Americans, rich Maharajahs, rich people of every nation come to my
uncle's hotel. They come, and with them they have brought their pets.
Monsieur, it was the existence of a nightmare. Wherever I have looked
there are animals. Listen. There is an Indian prince. He has with him
two dromedaries. There is also one other Indian prince. With him is a
giraffe. The giraffe drink every day one dozen best champagne to keep
his coat good. I, the artist, have my bock, and my coat is not good.
There is a guest with a young lion. There is a guest with an alligator.
But especially there is a cat. He is fat. His name is Alexander. He
belongs to an American woman. She is fat. She exhibits him to me. He is
wrapped in a silk and fur creation like an opera cloak. Every day she
exhibits him. It is 'Alexander this' and 'Alexander that', till I 'ate
Alexander very much. I 'ate all the animals, but especially Alexander.
And so, monsieur, it goes on, day by day, in this hotel that is a
Zoological Garden. And every day I 'ate the animals the more. But
We artists, monsieur, we are martyrs to our nerves. It became
insupportable, this thing. Each day it became more insupportable. At
night I dream of all the animals, one by one--the giraffe, the two
dromedaries, the young lion, the alligator, and Alexander. Especially
Alexander. You have 'eard of men who cannot endure the society of a
cat--how they cry out and jump in the air if a cat is among those
present. Hein? Your Lord Roberts? Precisely, monsieur. I have
read so much. Listen, then. I am become by degrees almost like 'im. I
do not cry out and jump in the air when I see the cat Alexander, but I
grind my teeth and I 'ate 'im.
Yes, I am the sleeping volcano, and one morning, monsieur, I have
suffered the eruption. It is like this. I shall tell you.
Not only at that time am I the martyr to nerves, but also to toothache.
That morning I 'ave 'ad the toothache very bad. I 'ave been in pain the
most terrible. I groan as I add up the figures in my book.
As I groan I 'ear a voice.
'Say good morning to M. Priaulx, Alexander.' Conceive my emotions,
monsieur, when this fat, beastly cat is placed before me upon my desk!
It put the cover upon it. No, that is not the phrase. The lid. It put
the lid upon it. All my smothered 'atred of the animal burst forth. I
could no longer conceal my 'atred.
I rose. I was terrible. I seized 'im by the tail. I flung him--I did
not know where. I did not care. Not then. Afterwards, yes, but not
Your Longfellow has a poem. 'I shot an arrow into the air. It fell to
earth, I know not where.' And then he has found it. The arrow in the
'eart of a friend. Am I right? Also was that the tragedy with me. I
flung the cat Alexander. My uncle, on whom I am dependent, is passing

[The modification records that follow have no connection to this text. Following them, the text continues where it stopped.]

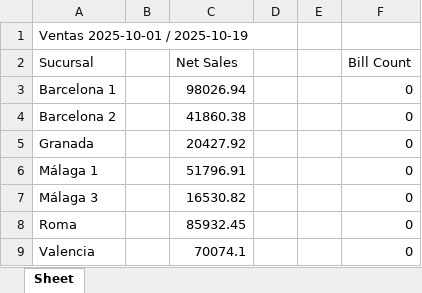
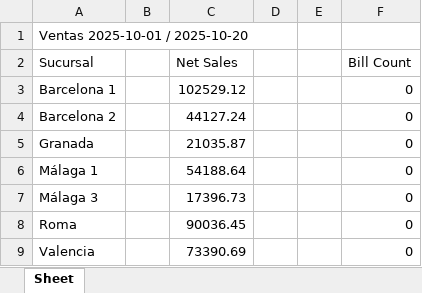
Before and after one commit to blasglen/luccianos-reporte-europa, an Excel workbook: Acumulado_interanual.xlsx, sheet Sheet, drawn as a sheet; values as stored, in another font and other column widths than the file's, no borders; the diff names each change by its address in the sheet, - before the commit and + after, or states it on an @@ line.

```diff
--- a/Acumulado_interanual.xlsx (sheet Sheet)
+++ b/Acumulado_interanual.xlsx (sheet Sheet)
-A1 (Sucursal): Ventas 2025-10-01 / 2025-10-19
+A1 (Sucursal): Ventas 2025-10-01 / 2025-10-20
-C3 (Net Sales): 98026.94
+C3 (Net Sales): 102529.12
-C4 (Net Sales): 41860.38
+C4 (Net Sales): 44127.24
-C5 (Net Sales): 20427.92
+C5 (Net Sales): 21035.87
-C6 (Net Sales): 51796.91
+C6 (Net Sales): 54188.64
-C7 (Net Sales): 16530.82
+C7 (Net Sales): 17396.73
-C8 (Net Sales): 85932.45
+C8 (Net Sales): 90036.45
-C9 (Net Sales): 70074.1
+C9 (Net Sales): 73390.69
```
Also changed, not shown: Ventas_ayer.xlsx, 2 other files.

at the moment. He has received the cat in the middle of his face.
My companion, with the artist's instinct for the 'curtain', paused. He
looked round the brightly-lit restaurant. From every side arose the

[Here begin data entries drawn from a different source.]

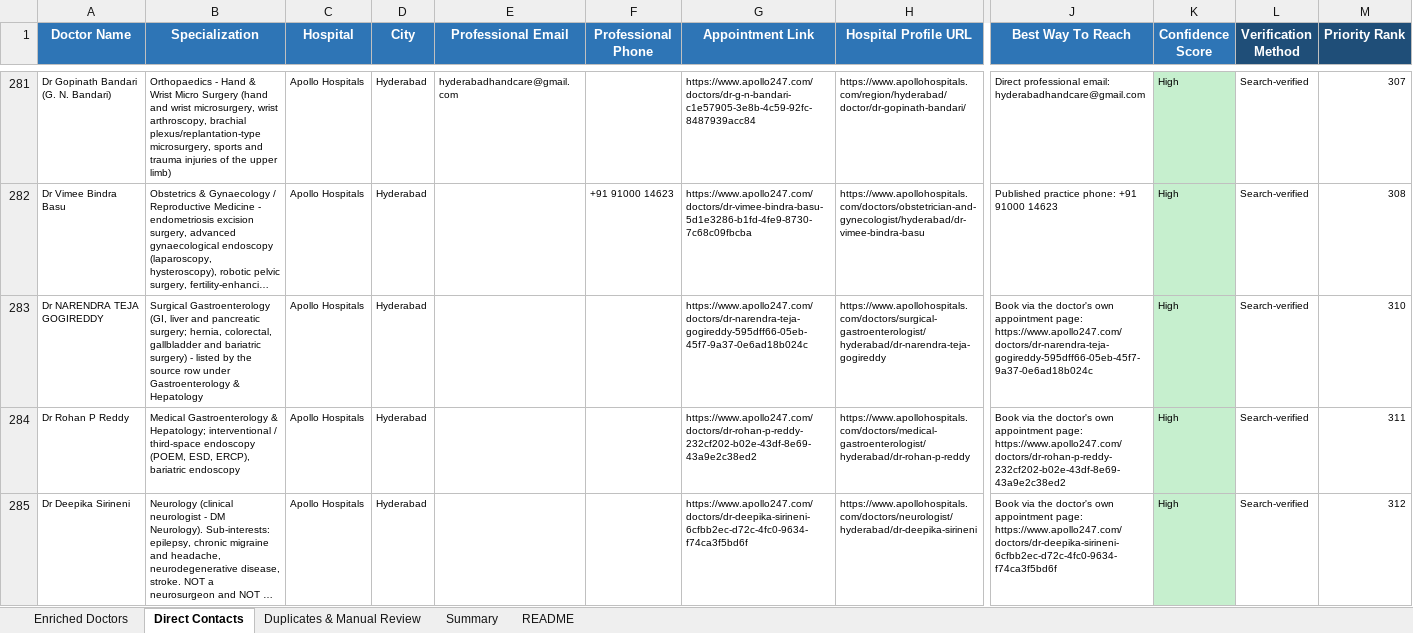
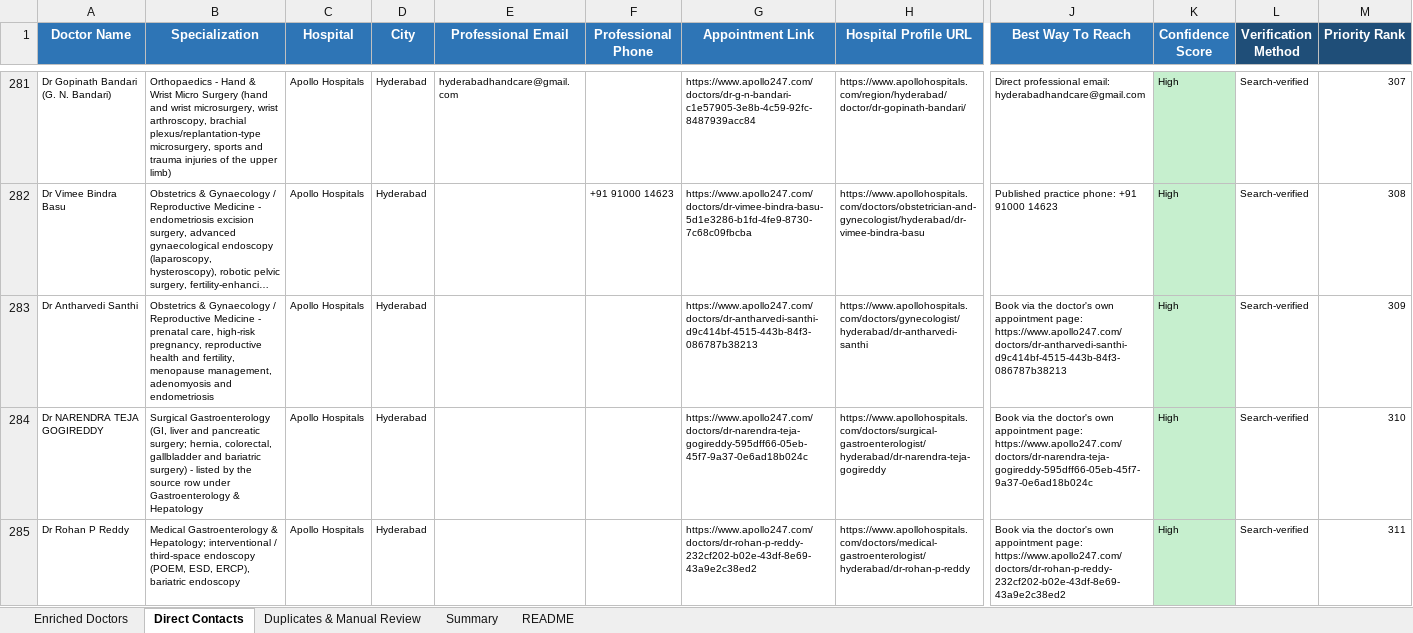
Before and after one commit to GCIA7391/Doctors-, an Excel workbook: Doctors_Enriched.xlsx, sheet Direct Contacts, drawn as a sheet; only a part is shown, gaps mark what is left out; the shorter side is filled out with more unchanged rows; long unchanged cells end in …; values as stored, in another font and other column widths than the file's, no borders; rows hold the shown columns only; the diff covers the shown part only; the diff names each change by its address in the sheet, - before the commit and + after, or states it on an @@ line.

```diff
--- a/Doctors_Enriched.xlsx (sheet Direct Contacts)
+++ b/Doctors_Enriched.xlsx (sheet Direct Contacts)
+row 283: Dr Antharvedi Santhi | Obstetrics & Gynaecology / Reproductive Medicine - prenatal care, high-risk pregnancy, reproductive health and fertility, menopause management, adenomyosis and endometriosis | Apollo Hospitals | Hyderabad |  |  | https://www.apollo247.com/doctors/dr-antharvedi-santhi-d9c414bf-4515-443b-84f3-086787b38213 | https://www.apollohospitals.com/doctors/gynecologist/hyderabad/dr-antharvedi-santhi | Book via the doctor's own appointment page: https://www.apollo247.com/doctors/dr-antharvedi-santhi-d9c414bf-4515-443b-84f3-086787b38213 | High | Search-verified | 309
```
Also changed, not shown: 1 added row elsewhere in this sheet, sheet Enriched Doctors, sheet Duplicates & Manual Review, sheet Summary, 3 other files.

clatter of knife and fork, and the clear, sharp note of those who drank
soup. In a distant corner a small waiter with a large voice was calling
the cook names through the speaking-tube. It was a cheerful scene, but

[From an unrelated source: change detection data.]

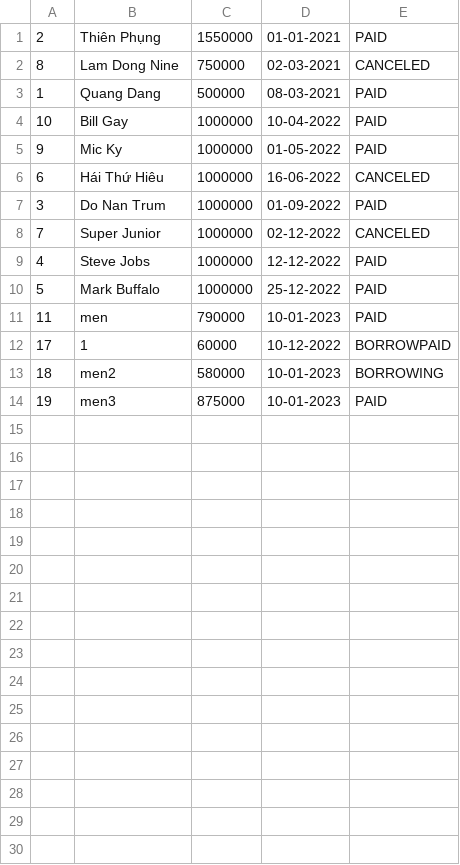
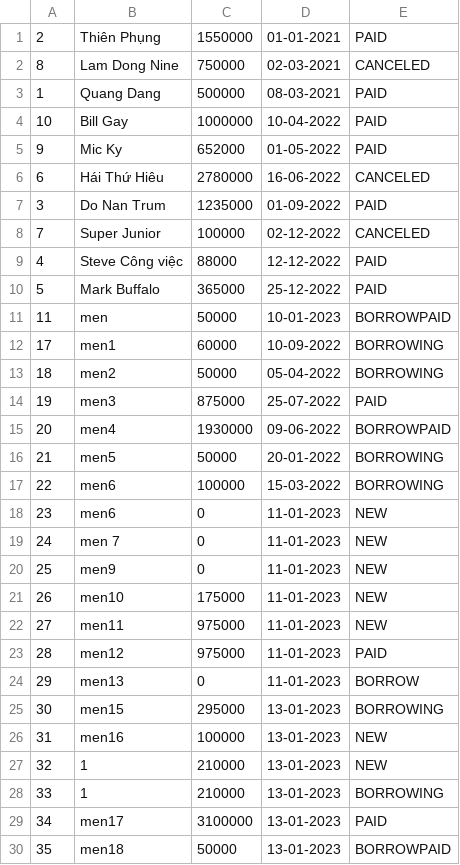
Before and after one commit to Phung111/Module_2_BookStoreManagement, a CSV file: BookStoreManagerment/src/BookStoreManagerment/data/order.csv, drawn as a sheet.

```diff
--- a/BookStoreManagerment/src/BookStoreManagerment/data/order.csv
+++ b/BookStoreManagerment/src/BookStoreManagerment/data/order.csv
@@ -4,11 +4,27 @@
 10,Bill Gay,1000000,10-04-2022,PAID
-9,Mic Ky,1000000,01-05-2022,PAID
-6,Hái Thứ Hiêu,1000000,16-06-2022,CANCELED
-3,Do Nan Trum,1000000,01-09-2022,PAID
-7,Super Junior,1000000,02-12-2022,CANCELED
-4,Steve Jobs,1000000,12-12-2022,PAID
-5,Mark Buffalo,1000000,25-12-2022,PAID
-11,men,790000,10-01-2023,PAID
-17,1,60000,10-12-2022,BORROWPAID
-18,men2,580000,10-01-2023,BORROWING
-19,men3,875000,10-01-2023,PAID
+9,Mic Ky,652000,01-05-2022,PAID
+6,Hái Thứ Hiêu,2780000,16-06-2022,CANCELED
+3,Do Nan Trum,1235000,01-09-2022,PAID
+7,Super Junior,100000,02-12-2022,CANCELED
+4,Steve Công việc,88000,12-12-2022,PAID
+5,Mark Buffalo,365000,25-12-2022,PAID
+11,men,50000,10-01-2023,BORROWPAID
+17,men1,60000,10-09-2022,BORROWING
+18,men2,50000,05-04-2022,BORROWING
+19,men3,875000,25-07-2022,PAID
+20,men4,1930000,09-06-2022,BORROWPAID
+21,men5,50000,20-01-2022,BORROWING
+22,men6,100000,15-03-2022,BORROWING
+23,men6,0,11-01-2023,NEW
+24,men 7,0,11-01-2023,NEW
+25,men9,0,11-01-2023,NEW
+26,men10,175000,11-01-2023,NEW
+27,men11,975000,11-01-2023,NEW
+28,men12,975000,11-01-2023,PAID
+29,men13,0,11-01-2023,BORROW
+30,men15,295000,13-01-2023,BORROWING
+31,men16,100000,13-01-2023,NEW
+32,1,210000,13-01-2023,NEW
+33,1,210000,13-01-2023,BORROWING
+34,men17,3100000,13-01-2023,PAID
+35,men18,50000,13-01-2023,BORROWPAID
```
Also changed, not shown: BookStoreManagerment/src/BookStoreManagerment/data/book.csv, BookStoreManagerment/src/BookStoreManagerment/data/orderItem.csv, 14 other files.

it brought no cheer to my companion.
- Анна Клешева
- Абрамова Анна
- Т. И. В.
- Н. М. Тагина